At the breakfast, a panel discussion on “Resilience” as inspired by Rustin and Lorde included speakers talking about ways they remain strong in difficult times.
As a transgender woman, Tracee McDaniel said “it’s about survival” for many people who are transgender and non-gender conforming — simply staying alive and trying to find a job in this tough recession makes resilience even more necessary, as well as having a giving and loving support system.
Rev. Josh Noblitt, social justice minister at St. Mark United Methodist Church, said when he was attacked in Piedmont Park last July, the victim of a hate crime, he had to determine what to do with the roller coaster of emotions he felt. He said becoming an outspoken voice, rather than harboring anger within himself, was a way for him to remain resilient.
Nikki Young led the panel discussion on resilience.
“What we teach others is also the way we teach each other and share our stories. [Rustin] is really specific about the intersectional approach we have to have,” she said.
The breakfast is organized by Craig Washington and Darlene Hudson. Washington noted that Rustin called on “angelic troublemakers” to make change in our society and said the room was filled with such people.

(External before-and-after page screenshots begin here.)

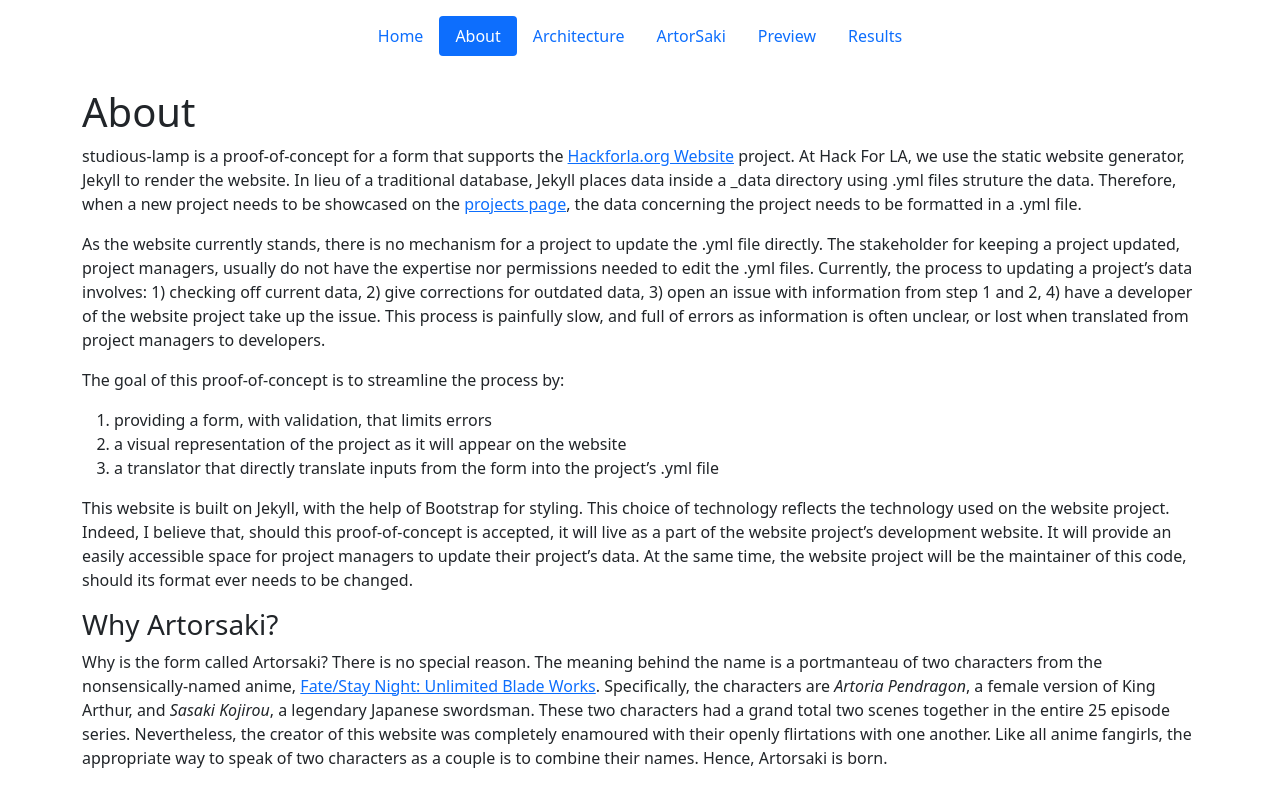
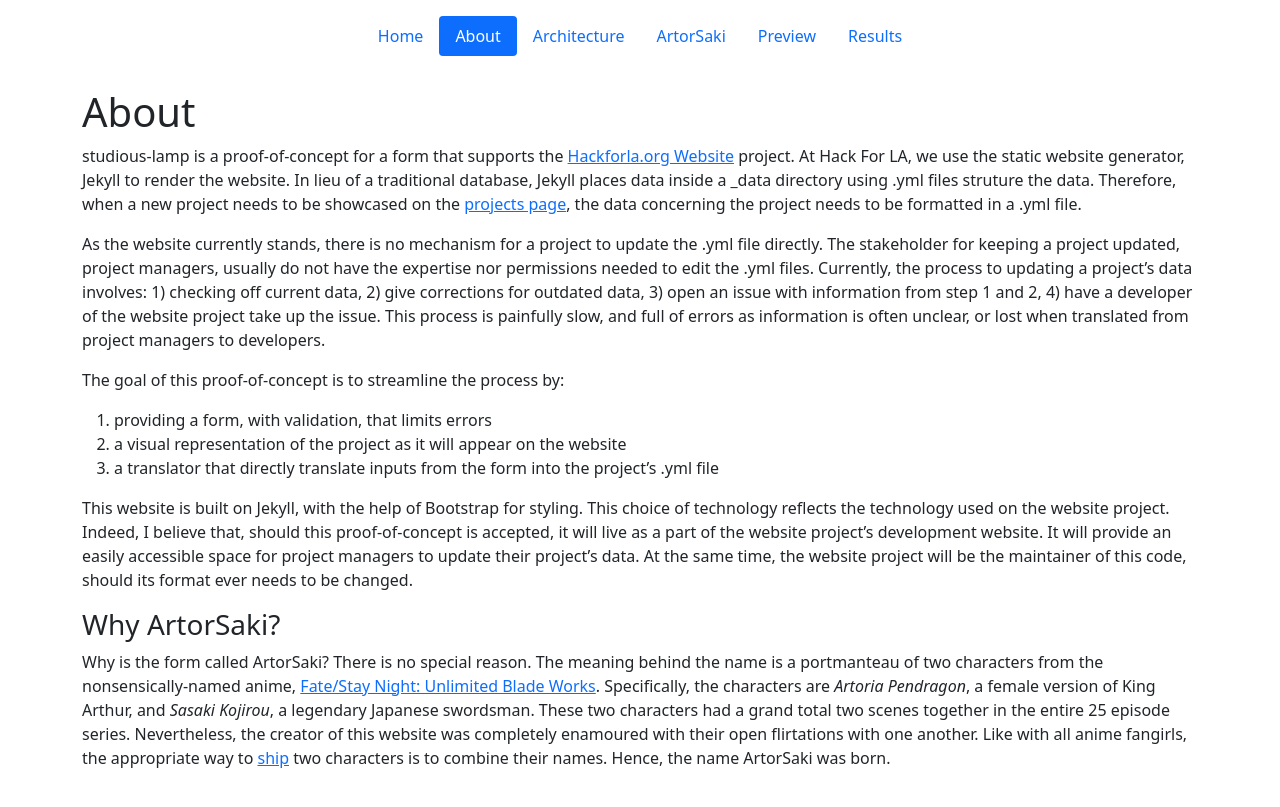
Before and after one commit to Aveline-art/studious-lamp, a Jekyll site: the page built from pages/about.md, in a window 1280 px wide. Shown: the top 807 px of the page. Built offline with Jekyll 4.4.1, drawn with Linux system fonts in a browser that asks for light colours.

Commit message:
fixed typo

```diff
--- a/pages/about.md
+++ b/pages/about.md
@@ -17,6 +17,6 @@ The goal of this proof-of-concept is to streamline the process by:
 
 This website is built on Jekyll, with the help of Bootstrap for styling. This choice of technology reflects the technology used on the website project. Indeed, I believe that, should this proof-of-concept is accepted, it will live as a part of the website project's development website. It will provide an easily accessible space for project managers to update their project's data. At the same time, the website project will be the maintainer of this code, should its format ever needs to be changed.
 
-### Why Artorsaki?
+### Why ArtorSaki?
 
-Why is the form called Artorsaki? There is no special reason. The meaning behind the name is a portmanteau of two characters from the nonsensically-named anime, [Fate/Stay Night: Unlimited Blade Works](https://en.wikipedia.org/wiki/Fate/stay_night:_Unlimited_Blade_Works_(TV_series)). Specifically, the characters are *Artoria Pendragon*, a female version of King Arthur, and *Sasaki Kojirou*, a legendary Japanese swordsman. These two characters had a grand total two scenes together in the entire 25 episode series. Nevertheless, the creator of this website was completely enamoured with their openly flirtations with one another. Like all anime fangirls, the appropriate way to speak of two characters as a couple is to combine their names. Hence, Artorsaki is born.
+Why is the form called ArtorSaki? There is no special reason. The meaning behind the name is a portmanteau of two characters from the nonsensically-named anime, [Fate/Stay Night: Unlimited Blade Works](https://en.wikipedia.org/wiki/Fate/stay_night:_Unlimited_Blade_Works_(TV_series)). Specifically, the characters are *Artoria Pendragon*, a female version of King Arthur, and *Sasaki Kojirou*, a legendary Japanese swordsman. These two characters had a grand total two scenes together in the entire 25 episode series. Nevertheless, the creator of this website was completely enamoured with their open flirtations with one another. Like with all anime fangirls, the appropriate way to [ship](https://en.wikipedia.org/wiki/Shipping_(fandom)) two characters is to combine their names. Hence, the name ArtorSaki was born.
```
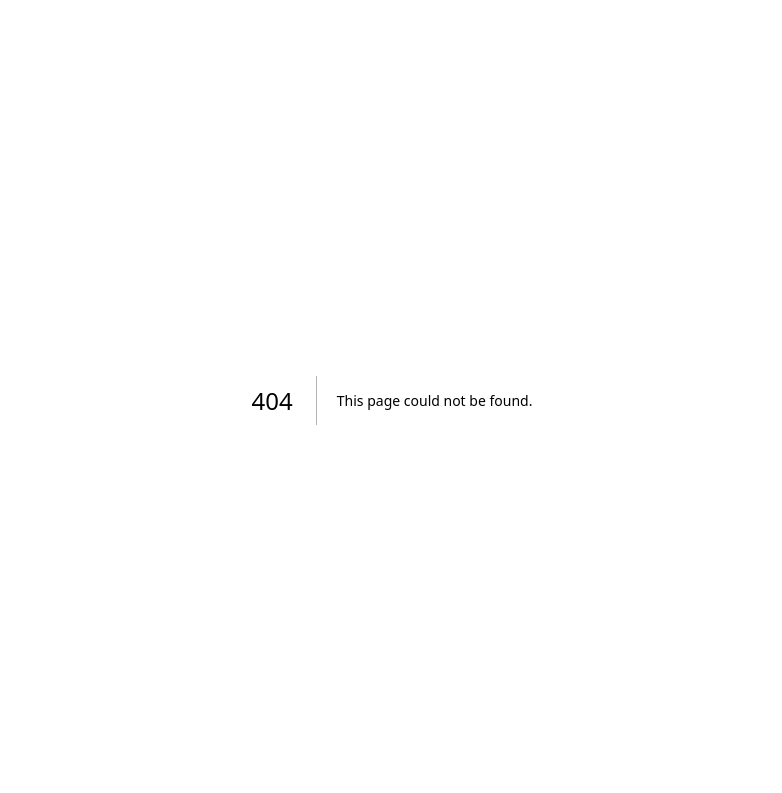
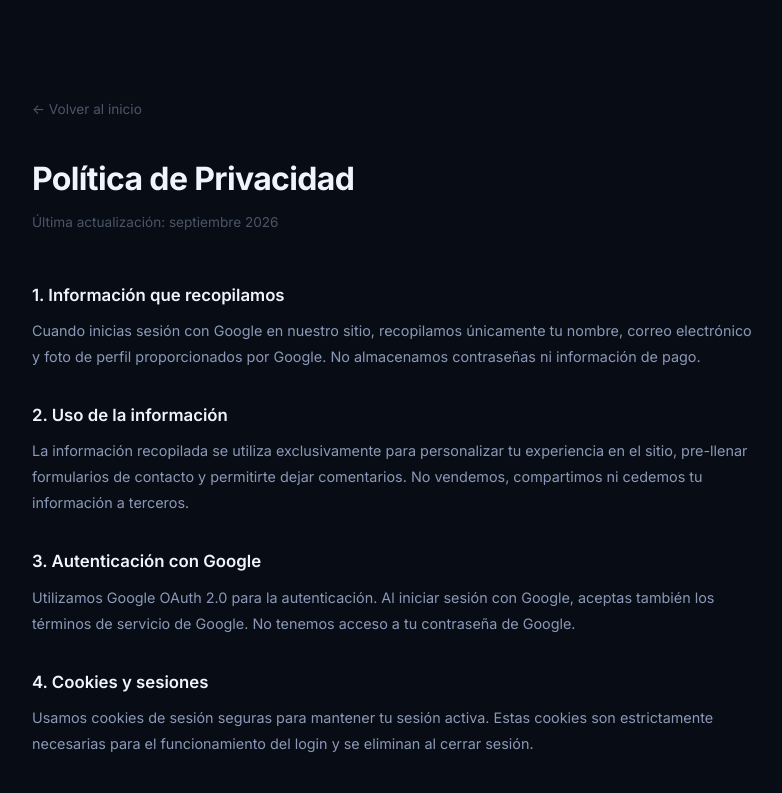
Before and after one commit to Alan-Cortez/ValcorSolutions, a Next.js app: page /privacidad in a window 1280 px wide. Before the commit this address had no page. Shown: the top 793 px of the page, without its empty margins (248-1030 px from the left). Built offline with nearby package versions, Linux system fonts and the light colour scheme.

Commit message:
feat: add /privacidad and /terminos pages for Google OAuth publication

```diff
--- /dev/null
+++ b/app/privacidad/page.tsx
@@ -0,0 +1,66 @@
+import Link from 'next/link';
+import type { Metadata } from 'next';
+
+export const metadata: Metadata = {
+  title: 'Política de Privacidad — Valcor',
+  description: 'Política de privacidad de Valcor Digital Solutions.',
+};
+
+export default function Privacidad() {
+  return (
+    <div style={{ minHeight: '100vh', background: 'var(--bg-primary)', padding: '6rem 1.5rem 4rem' }}>
+      <div style={{ maxWidth: 720, margin: '0 auto' }}>
+        <Link href="/" style={{ fontSize: '0.85rem', color: 'var(--text-muted)', display: 'inline-block', marginBottom: '2rem' }}>
+          ← Volver al inicio
+        </Link>
+
+        <h1 style={{ fontSize: '2rem', fontWeight: 700, letterSpacing: '-0.02em', marginBottom: '0.5rem' }}>
+          Política de Privacidad
+        </h1>
+        <p style={{ fontSize: '0.85rem', color: 'var(--text-muted)', marginBottom: '3rem' }}>
+          Última actualización: septiembre 2026
+        </p>
+
+        {[
+          {
+            title: '1. Información que recopilamos',
+            content: 'Cuando inicias sesión con Google en nuestro sitio, recopilamos únicamente tu nombre, correo electrónico y foto de perfil proporcionados por Google. No almacenamos contraseñas ni información de pago.',
+          },
+          {
+            title: '2. Uso de la información',
+            content: 'La información recopilada se utiliza exclusivamente para personalizar tu experiencia en el sitio, pre-llenar formularios de contacto y permitirte dejar comentarios. No vendemos, compartimos ni cedemos tu información a terceros.',
+          },
+          {
+            title: '3. Autenticación con Google',
+            content: 'Utilizamos Google OAuth 2.0 para la autenticación. Al iniciar sesión con Google, aceptas también los términos de servicio de Google. No tenemos acceso a tu contraseña de Google.',
+          },
+          {
+            title: '4. Cookies y sesiones',
+            content: 'Usamos cookies de sesión seguras para mantener tu sesión activa. Estas cookies son estrictamente necesarias para el funcionamiento del login y se eliminan al cerrar sesión.',
+          },
+          {
+            title: '5. Retención de datos',
+            content: 'Tus datos de sesión se eliminan al cerrar sesión. Los mensajes de contacto que envíes son almacenados en nuestra base de datos para poder responderte. Puedes solicitar la eliminación de tus datos en cualquier momento escribiéndonos.',
+          },
+          {
+            title: '6. Seguridad',
+            content: 'Implementamos medidas de seguridad técnicas para proteger tu información. Nuestra base de datos está alojada en infraestructura segura con cifrado en tránsito.',
+          },
+          {
+            title: '7. Contacto',
+            content: 'Si tienes preguntas sobre esta política de privacidad, contáctanos en: valcordigitalsolutions@gmail.com',
+          },
+        ].map((section) => (
+          <div key={section.title} style={{ marginBottom: '2rem' }}>
+            <h2 style={{ fontSize: '1.05rem', fontWeight: 600, marginBottom: '0.6rem', color: 'var(--text-primary)' }}>
+              {section.title}
+            </h2>
+            <p style={{ fontSize: '0.9rem', color: 'var(--text-secondary)', lineHeight: 1.8 }}>
+              {section.content}
+            </p>
+          </div>
+        ))}
+      </div>
+    </div>
+  );
+}
--- /dev/null
+++ b/app/terminos/page.tsx
@@ -0,0 +1,70 @@
+import Link from 'next/link';
+import type { Metadata } from 'next';
+
+export const metadata: Metadata = {
+  title: 'Términos de Servicio — Valcor',
+  description: 'Términos y condiciones de servicio de Valcor Digital Solutions.',
+};
+
+export default function Terminos() {
+  return (
+    <div style={{ minHeight: '100vh', background: 'var(--bg-primary)', padding: '6rem 1.5rem 4rem' }}>
+      <div style={{ maxWidth: 720, margin: '0 auto' }}>
+        <Link href="/" style={{ fontSize: '0.85rem', color: 'var(--text-muted)', display: 'inline-block', marginBottom: '2rem' }}>
+          ← Volver al inicio
+        </Link>
+
+        <h1 style={{ fontSize: '2rem', fontWeight: 700, letterSpacing: '-0.02em', marginBottom: '0.5rem' }}>
+          Términos de Servicio
+        </h1>
+        <p style={{ fontSize: '0.85rem', color: 'var(--text-muted)', marginBottom: '3rem' }}>
+          Última actualización: septiembre 2026
+        </p>
+
+        {[
+          {
+            title: '1. Aceptación de términos',
+            content: 'Al acceder y usar este sitio web, aceptas estar sujeto a estos Términos de Servicio. Si no estás de acuerdo con alguna parte de estos términos, no podrás acceder al servicio.',
+          },
+          {
+            title: '2. Descripción del servicio',
+            content: 'Valcor Digital Solutions ofrece servicios de desarrollo web, diseño de sitios, tiendas en línea y aplicaciones web a medida. El presente sitio sirve como portafolio e interfaz de contacto para la contratación de dichos servicios.',
+          },
+          {
+            title: '3. Uso de la cuenta',
+            content: 'Al iniciar sesión con Google, te comprometes a no usar el sitio para actividades ilegales, no publicar contenido ofensivo o falso en comentarios, y mantener la confidencialidad de tu sesión.',
+          },
+          {
+            title: '4. Propiedad intelectual',
+            content: 'Todo el contenido del sitio — incluyendo textos, diseños, logos e imágenes — es propiedad de Valcor Digital Solutions y está protegido por derechos de autor. Queda prohibida su reproducción sin autorización expresa.',
+          },
+          {
+            title: '5. Limitación de responsabilidad',
+            content: 'Valcor no será responsable por daños directos, indirectos o consecuentes derivados del uso o la imposibilidad de uso de este sitio. El servicio se proporciona "tal como está" sin garantías de ningún tipo.',
+          },
+          {
+            title: '6. Modificaciones',
+            content: 'Nos reservamos el derecho de modificar estos términos en cualquier momento. Los cambios entran en vigor al publicarse en esta página. El uso continuado del sitio implica la aceptación de los nuevos términos.',
+          },
+          {
+            title: '7. Ley aplicable',
+            content: 'Estos términos se rigen por las leyes de los Estados Unidos Mexicanos. Cualquier disputa se resolverá en los tribunales competentes de México.',
+          },
+          {
+            title: '8. Contacto',
+            content: 'Para preguntas sobre estos términos: valcordigitalsolutions@gmail.com',
+          },
+        ].map((section) => (
+          <div key={section.title} style={{ marginBottom: '2rem' }}>
+            <h2 style={{ fontSize: '1.05rem', fontWeight: 600, marginBottom: '0.6rem', color: 'var(--text-primary)' }}>
+              {section.title}
+            </h2>
+            <p style={{ fontSize: '0.9rem', color: 'var(--text-secondary)', lineHeight: 1.8 }}>
+              {section.content}
+            </p>
+          </div>
+        ))}
+      </div>
+    </div>
+  );
+}
```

The event was first organized 10 years ago as a way for gay, lesbian, bisexual and transgender people to gather before the annual citywide MLK Day march and rally that is inclusive of the LGBT community, including having openly gay speakers each year. This year the gay speakers at the rally were Tracy Elliott, executive director of AID Atlanta, and Anneliese Singh, founder of the Georgia Safe Schools Coalition.
Check out this video about this year’s breakfast: